**Assignment:** Each line holding the word "CategoryScale" must appear in the answer, copied from the entries.

**Code change snippets:**
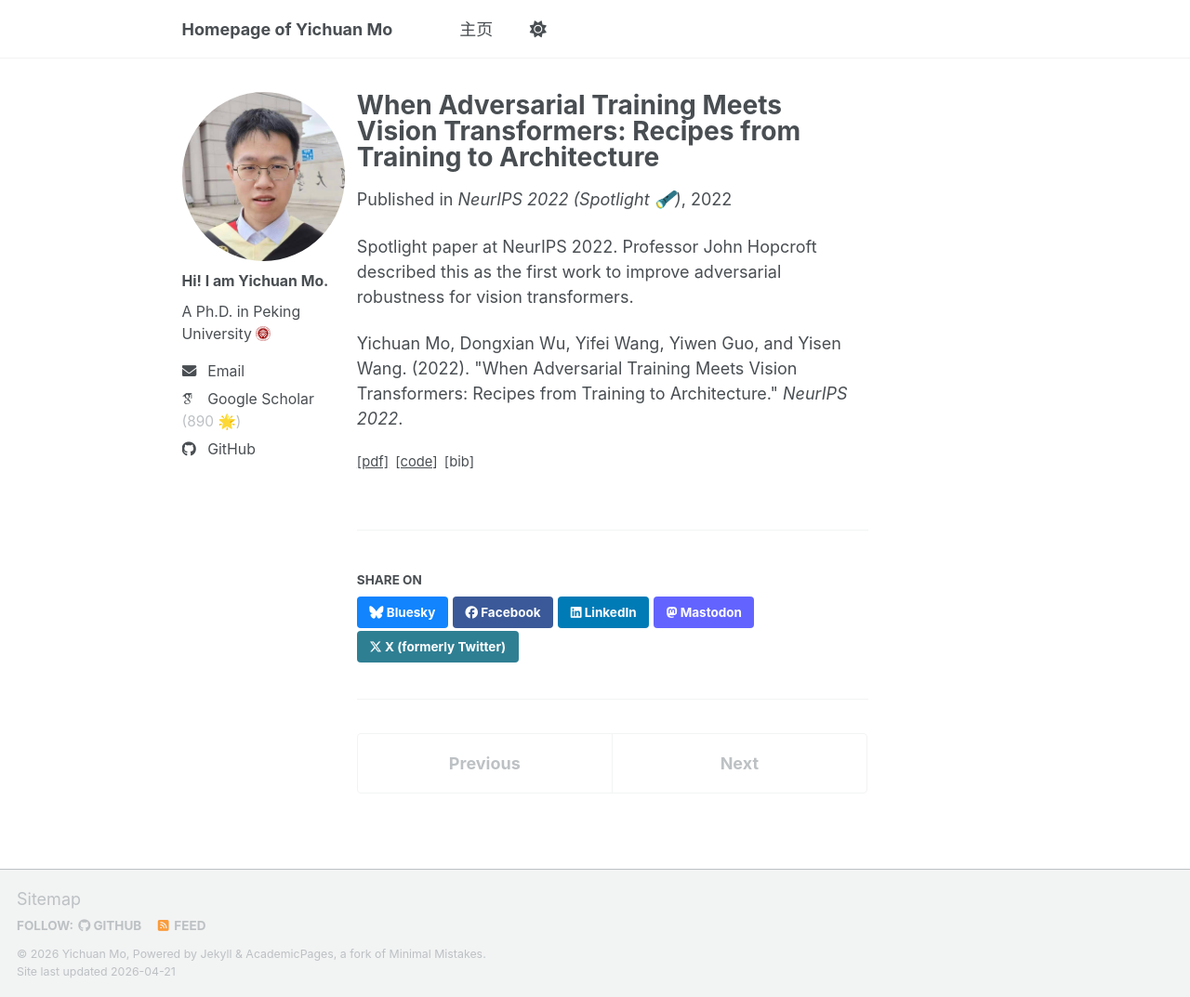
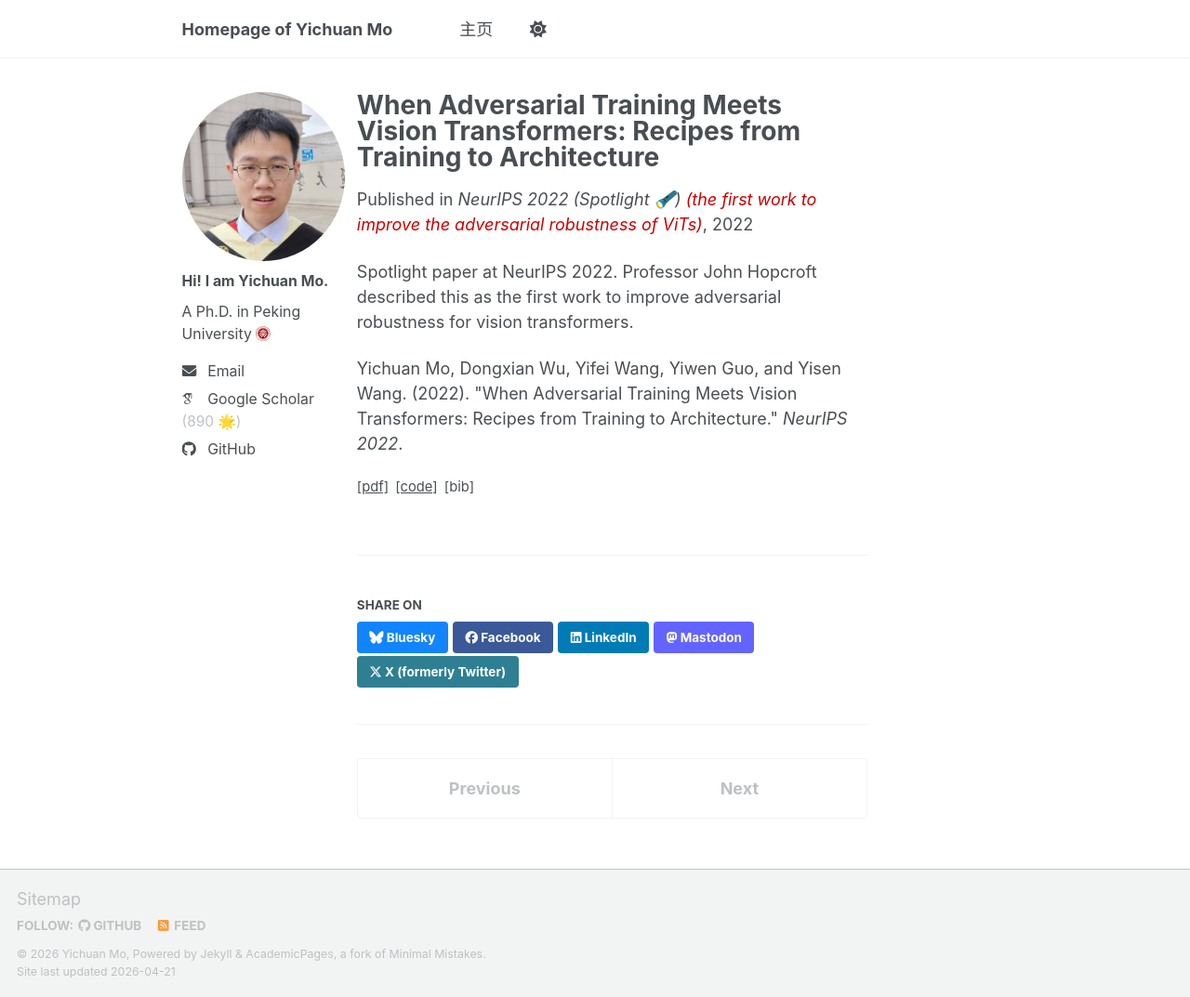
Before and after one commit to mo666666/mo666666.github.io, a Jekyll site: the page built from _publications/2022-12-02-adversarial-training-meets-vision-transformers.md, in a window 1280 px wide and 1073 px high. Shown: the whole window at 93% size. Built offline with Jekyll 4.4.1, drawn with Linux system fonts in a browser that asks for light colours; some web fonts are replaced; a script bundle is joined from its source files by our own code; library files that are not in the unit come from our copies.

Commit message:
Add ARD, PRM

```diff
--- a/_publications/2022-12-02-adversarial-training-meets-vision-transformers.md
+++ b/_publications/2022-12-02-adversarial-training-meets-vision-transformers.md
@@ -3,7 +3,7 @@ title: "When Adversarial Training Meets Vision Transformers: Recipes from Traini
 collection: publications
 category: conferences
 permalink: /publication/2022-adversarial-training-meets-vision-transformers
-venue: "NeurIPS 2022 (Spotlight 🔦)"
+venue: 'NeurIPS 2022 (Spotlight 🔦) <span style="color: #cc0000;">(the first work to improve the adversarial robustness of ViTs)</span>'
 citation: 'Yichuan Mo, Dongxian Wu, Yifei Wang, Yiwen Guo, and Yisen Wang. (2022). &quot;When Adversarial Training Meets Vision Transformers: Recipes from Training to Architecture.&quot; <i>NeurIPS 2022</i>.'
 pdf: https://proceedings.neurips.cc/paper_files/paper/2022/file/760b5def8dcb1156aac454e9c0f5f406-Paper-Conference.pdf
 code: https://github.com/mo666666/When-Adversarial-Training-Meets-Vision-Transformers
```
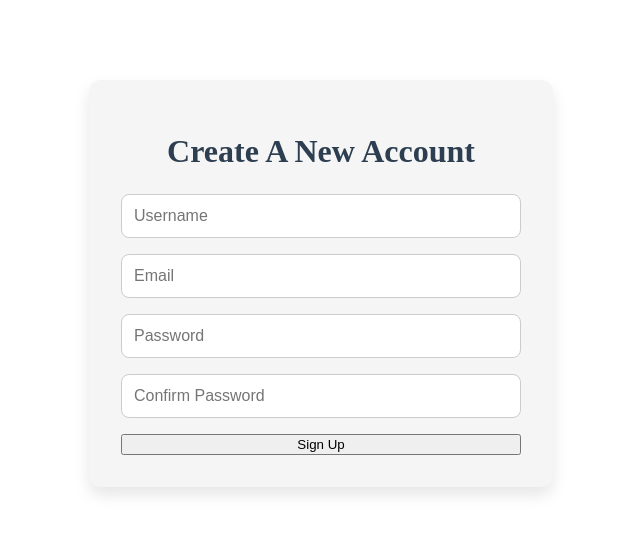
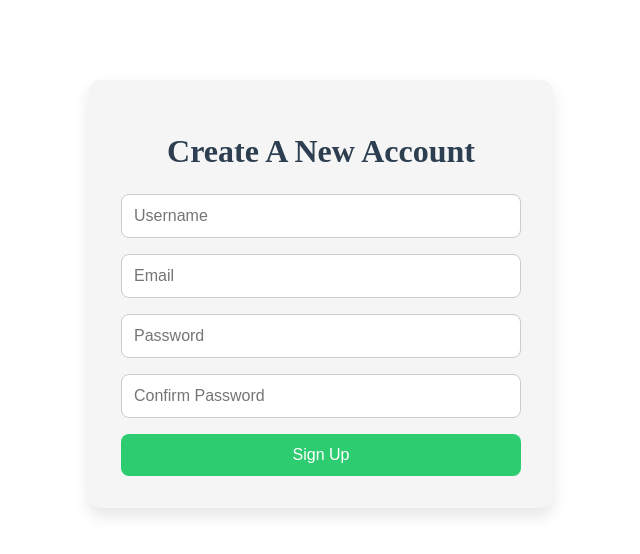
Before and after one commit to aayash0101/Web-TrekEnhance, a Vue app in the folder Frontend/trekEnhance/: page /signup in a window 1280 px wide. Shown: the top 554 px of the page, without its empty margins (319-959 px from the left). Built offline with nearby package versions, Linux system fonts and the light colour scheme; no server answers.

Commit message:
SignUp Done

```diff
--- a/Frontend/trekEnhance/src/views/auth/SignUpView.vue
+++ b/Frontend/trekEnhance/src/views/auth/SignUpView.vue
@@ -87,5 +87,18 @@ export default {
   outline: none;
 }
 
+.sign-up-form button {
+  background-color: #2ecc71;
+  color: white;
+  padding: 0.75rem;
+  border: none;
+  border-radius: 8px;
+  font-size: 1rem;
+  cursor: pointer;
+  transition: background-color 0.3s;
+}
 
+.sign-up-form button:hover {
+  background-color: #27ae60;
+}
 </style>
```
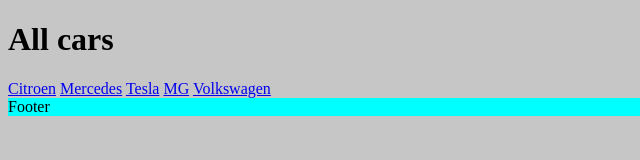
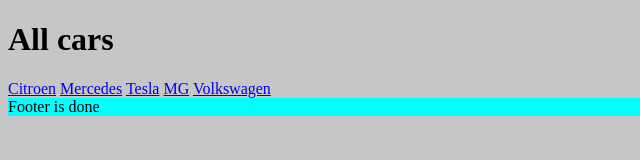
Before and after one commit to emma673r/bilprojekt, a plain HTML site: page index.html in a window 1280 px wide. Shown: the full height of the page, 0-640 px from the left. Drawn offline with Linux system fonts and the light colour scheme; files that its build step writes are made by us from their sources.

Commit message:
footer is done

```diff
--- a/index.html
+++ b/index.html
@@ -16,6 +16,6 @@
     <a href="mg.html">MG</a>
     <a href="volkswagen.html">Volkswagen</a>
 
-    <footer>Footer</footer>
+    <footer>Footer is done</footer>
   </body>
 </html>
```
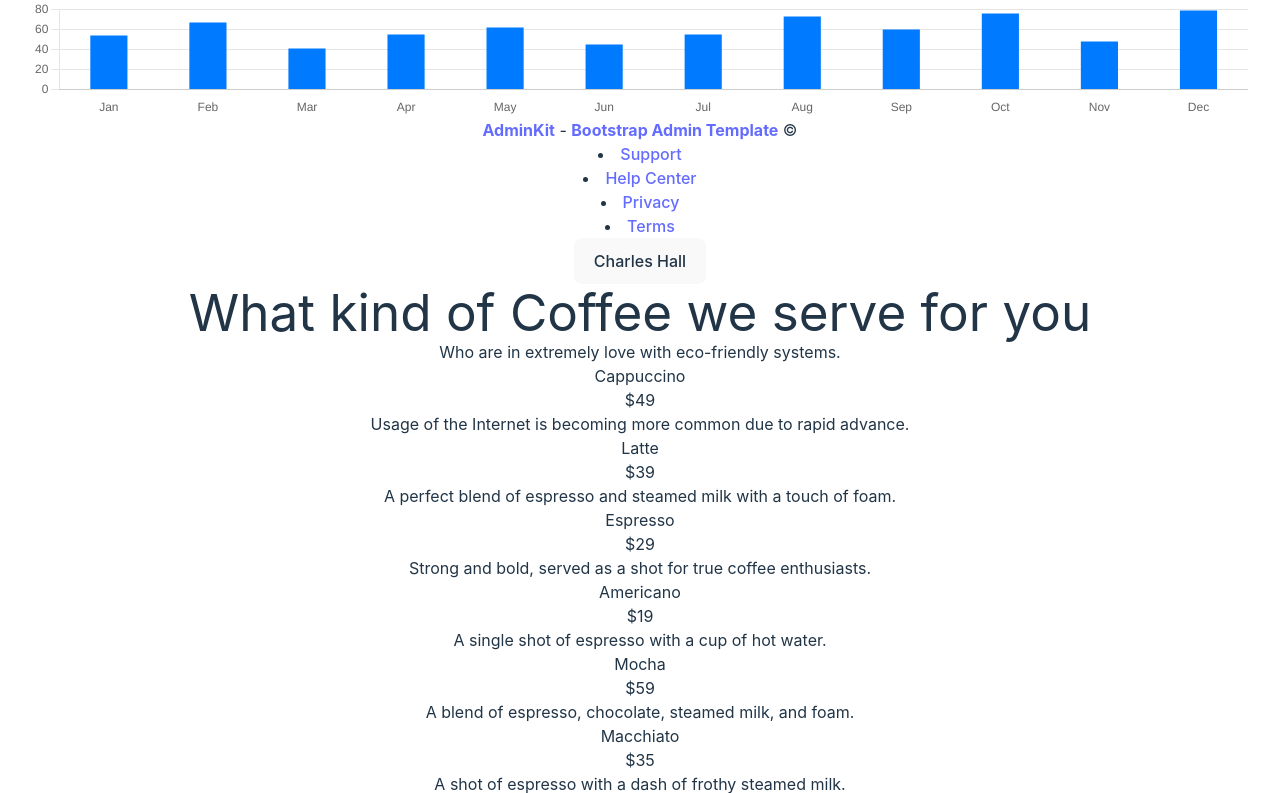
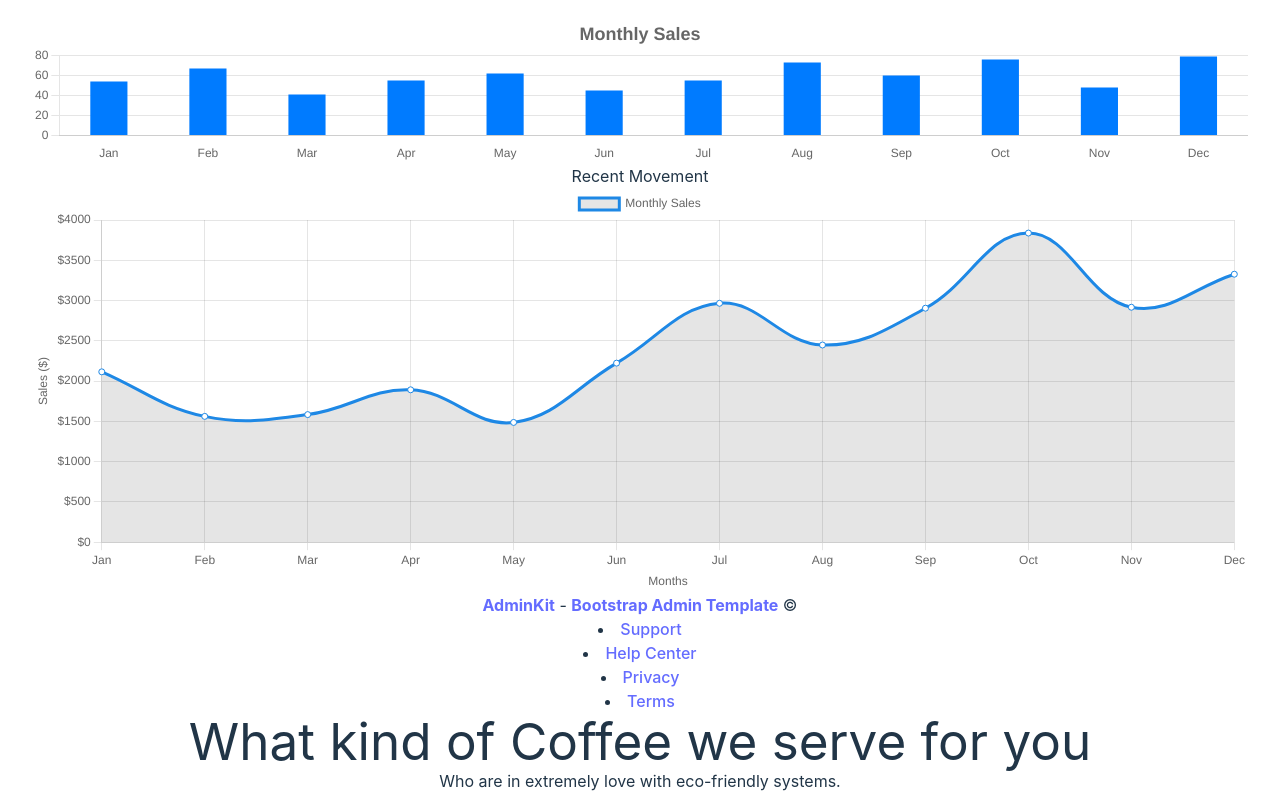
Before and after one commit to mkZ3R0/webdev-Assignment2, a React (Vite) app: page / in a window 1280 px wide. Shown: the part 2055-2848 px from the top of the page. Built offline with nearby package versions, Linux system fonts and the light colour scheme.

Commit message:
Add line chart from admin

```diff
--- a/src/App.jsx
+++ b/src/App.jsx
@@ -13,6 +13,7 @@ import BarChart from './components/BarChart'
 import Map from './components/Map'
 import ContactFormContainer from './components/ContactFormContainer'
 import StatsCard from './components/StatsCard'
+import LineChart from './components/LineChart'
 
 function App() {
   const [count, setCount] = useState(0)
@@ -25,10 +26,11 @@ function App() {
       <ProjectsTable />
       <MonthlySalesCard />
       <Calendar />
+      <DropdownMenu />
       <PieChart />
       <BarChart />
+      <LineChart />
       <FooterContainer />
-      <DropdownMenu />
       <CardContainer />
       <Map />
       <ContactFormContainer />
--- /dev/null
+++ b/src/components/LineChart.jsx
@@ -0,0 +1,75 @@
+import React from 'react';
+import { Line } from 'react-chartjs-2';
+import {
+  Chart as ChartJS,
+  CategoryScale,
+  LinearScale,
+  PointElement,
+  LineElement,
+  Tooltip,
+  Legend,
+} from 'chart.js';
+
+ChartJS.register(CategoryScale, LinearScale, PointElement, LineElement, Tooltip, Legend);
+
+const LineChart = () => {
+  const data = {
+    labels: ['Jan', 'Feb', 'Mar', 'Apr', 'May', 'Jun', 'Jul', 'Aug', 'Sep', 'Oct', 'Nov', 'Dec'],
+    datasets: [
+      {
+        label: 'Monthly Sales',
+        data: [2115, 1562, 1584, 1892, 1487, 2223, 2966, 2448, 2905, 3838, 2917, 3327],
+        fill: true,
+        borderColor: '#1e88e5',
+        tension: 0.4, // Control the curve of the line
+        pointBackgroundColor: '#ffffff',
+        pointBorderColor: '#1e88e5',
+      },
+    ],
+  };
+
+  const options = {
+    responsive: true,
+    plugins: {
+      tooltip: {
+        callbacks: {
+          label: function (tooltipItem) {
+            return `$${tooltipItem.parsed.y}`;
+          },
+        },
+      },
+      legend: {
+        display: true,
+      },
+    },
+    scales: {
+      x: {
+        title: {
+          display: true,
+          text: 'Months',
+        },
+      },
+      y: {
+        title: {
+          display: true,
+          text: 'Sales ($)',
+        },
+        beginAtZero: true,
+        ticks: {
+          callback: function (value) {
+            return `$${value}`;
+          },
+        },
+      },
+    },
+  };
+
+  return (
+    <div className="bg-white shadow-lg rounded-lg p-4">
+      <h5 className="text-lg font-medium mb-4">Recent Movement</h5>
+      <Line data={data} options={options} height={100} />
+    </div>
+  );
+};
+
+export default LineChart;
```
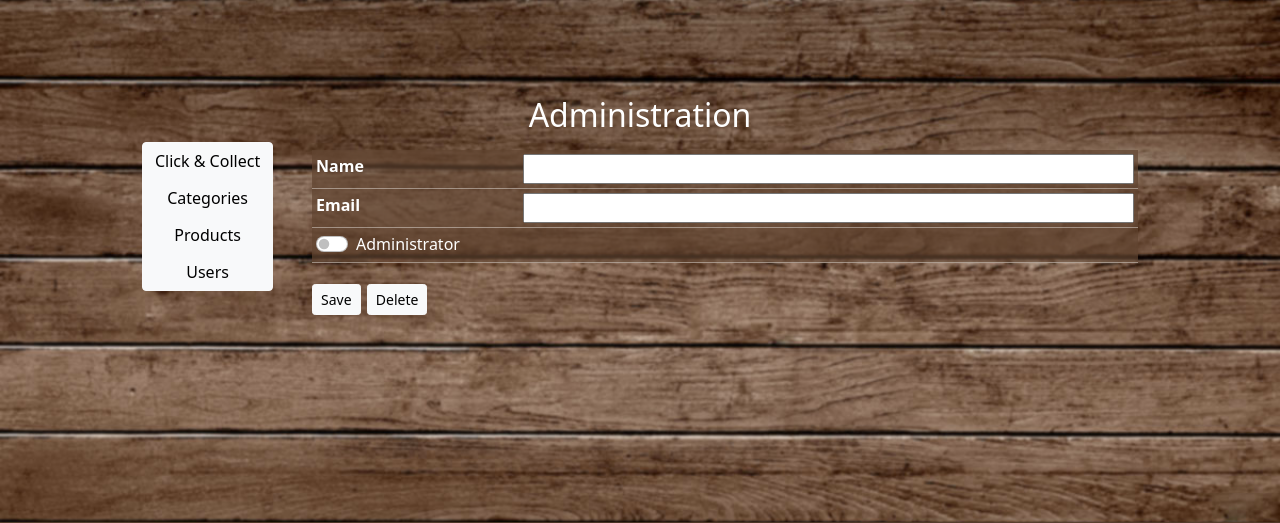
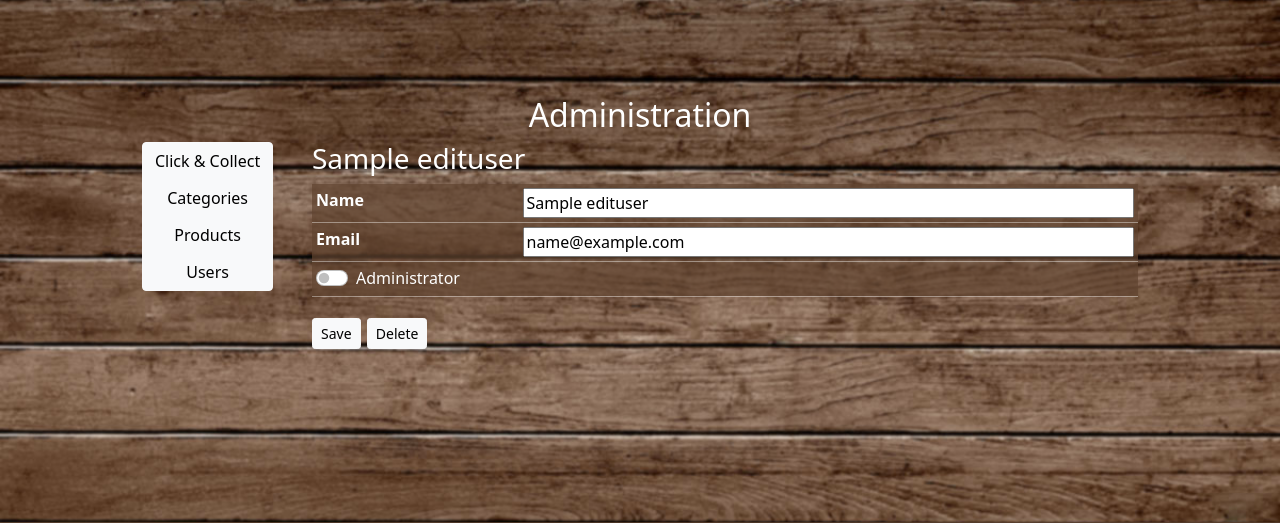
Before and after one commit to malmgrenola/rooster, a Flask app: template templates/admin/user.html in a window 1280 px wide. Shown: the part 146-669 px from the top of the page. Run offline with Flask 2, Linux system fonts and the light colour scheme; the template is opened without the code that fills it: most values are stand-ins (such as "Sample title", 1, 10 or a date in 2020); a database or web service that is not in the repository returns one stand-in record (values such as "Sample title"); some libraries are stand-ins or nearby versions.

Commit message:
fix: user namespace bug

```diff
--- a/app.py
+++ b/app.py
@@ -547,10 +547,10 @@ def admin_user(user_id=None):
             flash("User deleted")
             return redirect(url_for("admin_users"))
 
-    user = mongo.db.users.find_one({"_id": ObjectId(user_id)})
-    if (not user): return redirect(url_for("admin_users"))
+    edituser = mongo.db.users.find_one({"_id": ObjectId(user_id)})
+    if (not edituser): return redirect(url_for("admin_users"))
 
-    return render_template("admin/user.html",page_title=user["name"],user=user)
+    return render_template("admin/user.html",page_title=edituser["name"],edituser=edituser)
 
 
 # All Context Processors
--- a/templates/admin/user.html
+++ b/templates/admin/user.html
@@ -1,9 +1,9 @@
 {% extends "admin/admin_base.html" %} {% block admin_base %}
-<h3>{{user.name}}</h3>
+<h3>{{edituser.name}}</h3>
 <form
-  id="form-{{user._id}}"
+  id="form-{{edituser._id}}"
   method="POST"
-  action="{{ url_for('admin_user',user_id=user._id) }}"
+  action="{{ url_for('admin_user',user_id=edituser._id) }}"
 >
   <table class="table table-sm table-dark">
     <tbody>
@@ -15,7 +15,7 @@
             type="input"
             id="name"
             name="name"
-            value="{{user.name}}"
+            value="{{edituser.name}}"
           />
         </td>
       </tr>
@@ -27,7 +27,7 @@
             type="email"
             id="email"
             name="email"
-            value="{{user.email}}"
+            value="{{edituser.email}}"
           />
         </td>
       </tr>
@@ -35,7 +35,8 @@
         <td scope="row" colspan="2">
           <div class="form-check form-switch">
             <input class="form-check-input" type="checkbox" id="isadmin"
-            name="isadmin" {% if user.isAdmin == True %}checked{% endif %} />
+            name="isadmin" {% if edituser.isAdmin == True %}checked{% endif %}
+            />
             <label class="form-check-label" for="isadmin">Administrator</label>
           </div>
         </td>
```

**The answer:**
+  CategoryScale,
+ChartJS.register(CategoryScale, LinearScale, PointElement, LineElement, Tooltip, Legend);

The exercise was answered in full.